XM-Sirius satellite radio gets the green light to merge from the FCC

Sirius Satellite Radio Inc. bought rival XM Satellite Radio Holdings Inc. for $3.3 billion. This means that subscribers will be able to have access to both stations, it was also said to create huge cost savings for the industry. FCC Chairman Kevin Marin told the Associated Press, “Consumers will enjoy a variety of programming at reduced prices and more diversified programming choices.” The two rivals kept each other on their toes, the one fear that Democratic Commissioner Jonathan Adelstein has is that they will turn into a monopoly. Republican commissioner Taylor Tate insisted that the companies settle charges that they violated FCC rules before she would approve of the deal. Both companies agreed this week to pay $19.7 million to the U.S. Treasury for violations related to radio receivers and ground-based signal repeaters. The merging companies said that their merging would create hundreds of millions of dollars in cost savings and lead to greater choice in programming for subscribers and flexible pricing options. The FCC approval faced a steeper climb because the companies were prohibited from combining under terms of their licenses. The agency struggled to come up with a way to show that allowing a satellite radio monopoly was in the public interest. Sirius and XM also have promised to include a limited “a la carte” offering that would be available within three months of the close of the deal and allow listeners to pay only for the channels they want to receive.


Greg Delemeester said...

If the merger creates a monopoly, what would you predict will happen to the price of satellite radio programming? Are there any significant entry barriers preventing other companies from entering the business and competing against the newly merged company?

katiedickson said...
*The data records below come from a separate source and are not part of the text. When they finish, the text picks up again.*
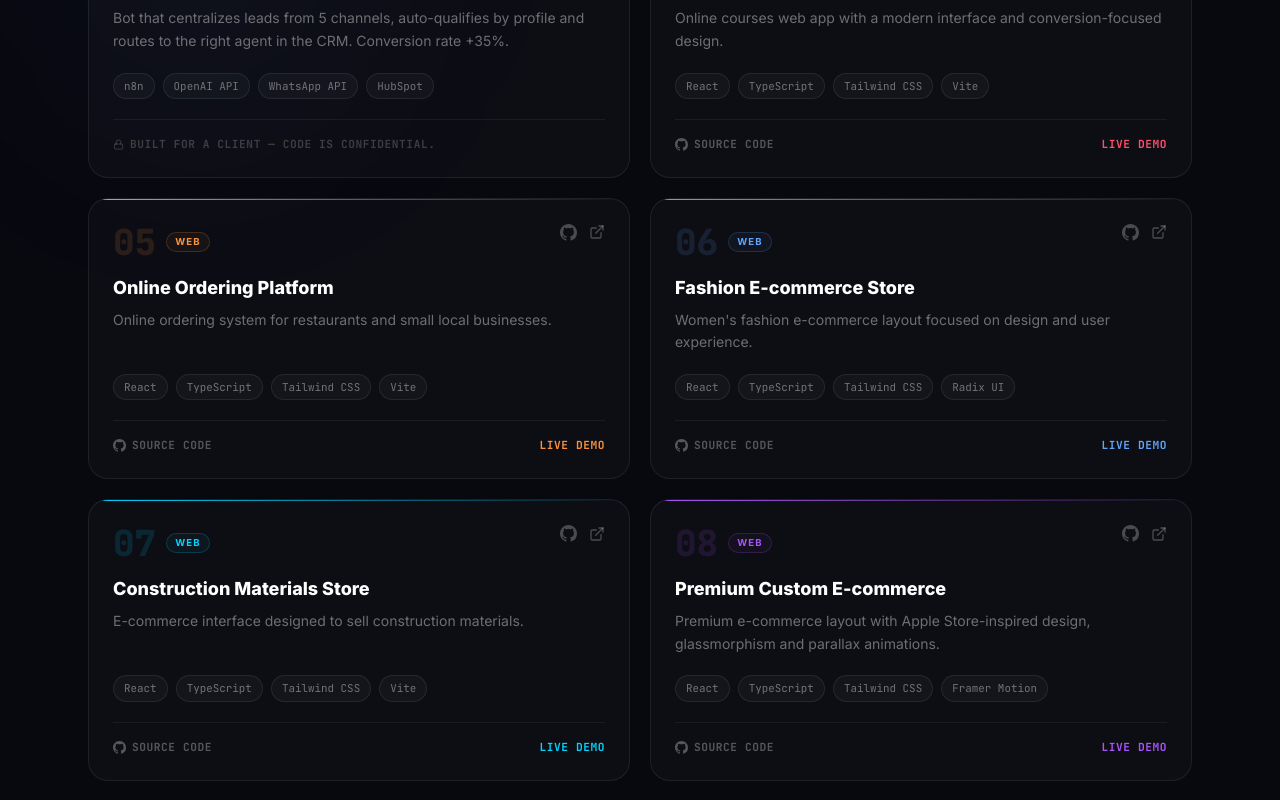
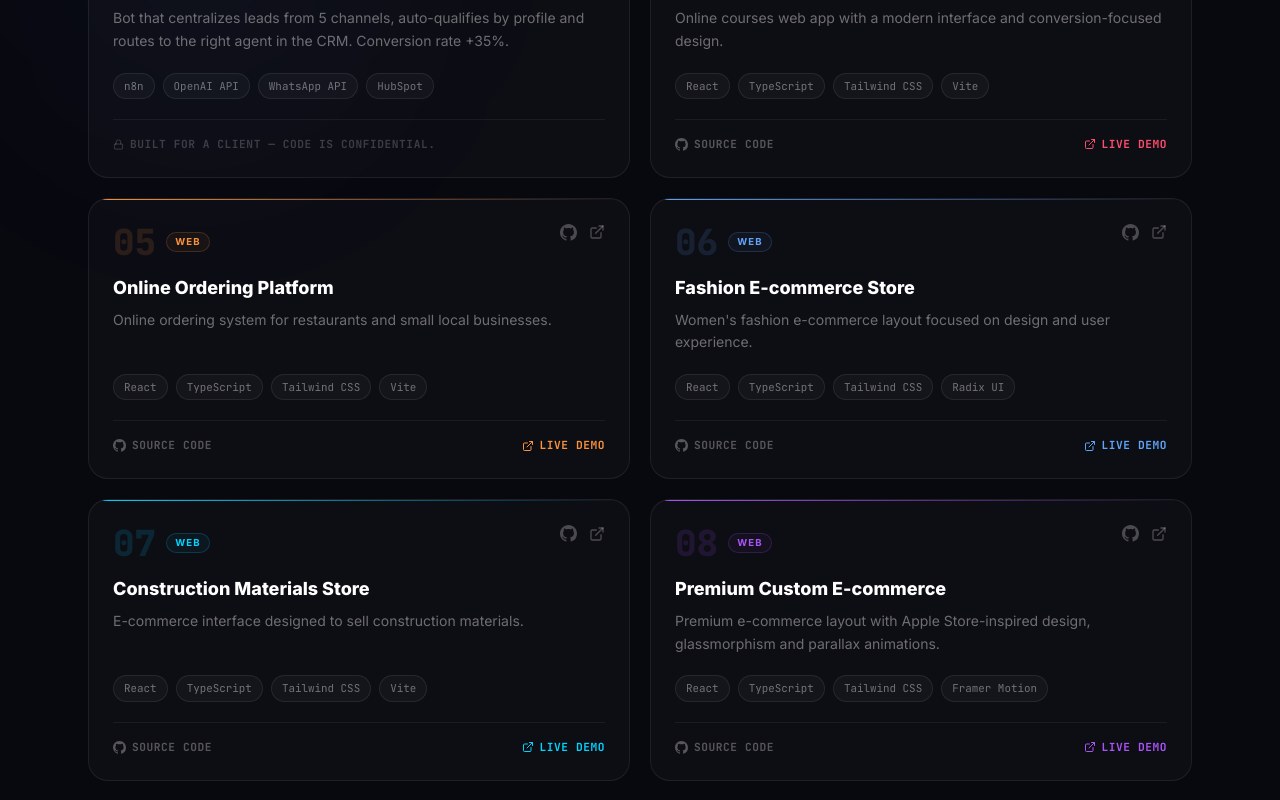
Before and after one commit to LipDev-sudo/Portifolio, a Next.js app: page / in a window 1280 px wide. Shown: the part 8040-8840 px from the top of the page. Built offline with nearby package versions, Linux system fonts and the light colour scheme; no server answers.

Commit message:
fix: make project live links clickable

```diff
--- a/src/components/ui/ProjectCard.tsx
+++ b/src/components/ui/ProjectCard.tsx
@@ -162,12 +162,17 @@ export function ProjectCard({ project, displayIndex, onPlay }: ProjectCardProps)
               {t.projects.playNow}
             </button>
           ) : project.liveUrl ? (
-            <span
-              className="text-[0.7rem] font-bold uppercase tracking-wider font-mono"
+            <a
+              href={project.liveUrl}
+              target="_blank"
+              rel="noopener noreferrer"
+              className="flex min-h-9 items-center justify-center gap-1.5 text-[0.7rem] font-bold uppercase tracking-wider font-mono transition-opacity hover:opacity-80 sm:min-h-0 sm:justify-start"
               style={{ color }}
+              aria-label={`${t.projects.viewLive}: ${title}`}
             >
+              <ExternalLink size={12} />
               {t.projects.viewLive}
-            </span>
+            </a>
           ) : null}
         </div>
       </div>
```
If a monopoly is created, the price of the satellite radio programming will most likely increase. Without the competition, there is no need to maintain their current fairly low prices. As for another company trying to enter the business. At this point it would be hard since XM and Sirius are currently the dominant forces in the business. With the two combined, they will provide a high standard. However, the perfect time to enter a new product would be through the two companies transition phases. Remember when Alltel got big again in Southeastern Ohio, just as Cingular and AT&T merged. As XM and Sirius get their kinks worked out, there is opportunity for new entry.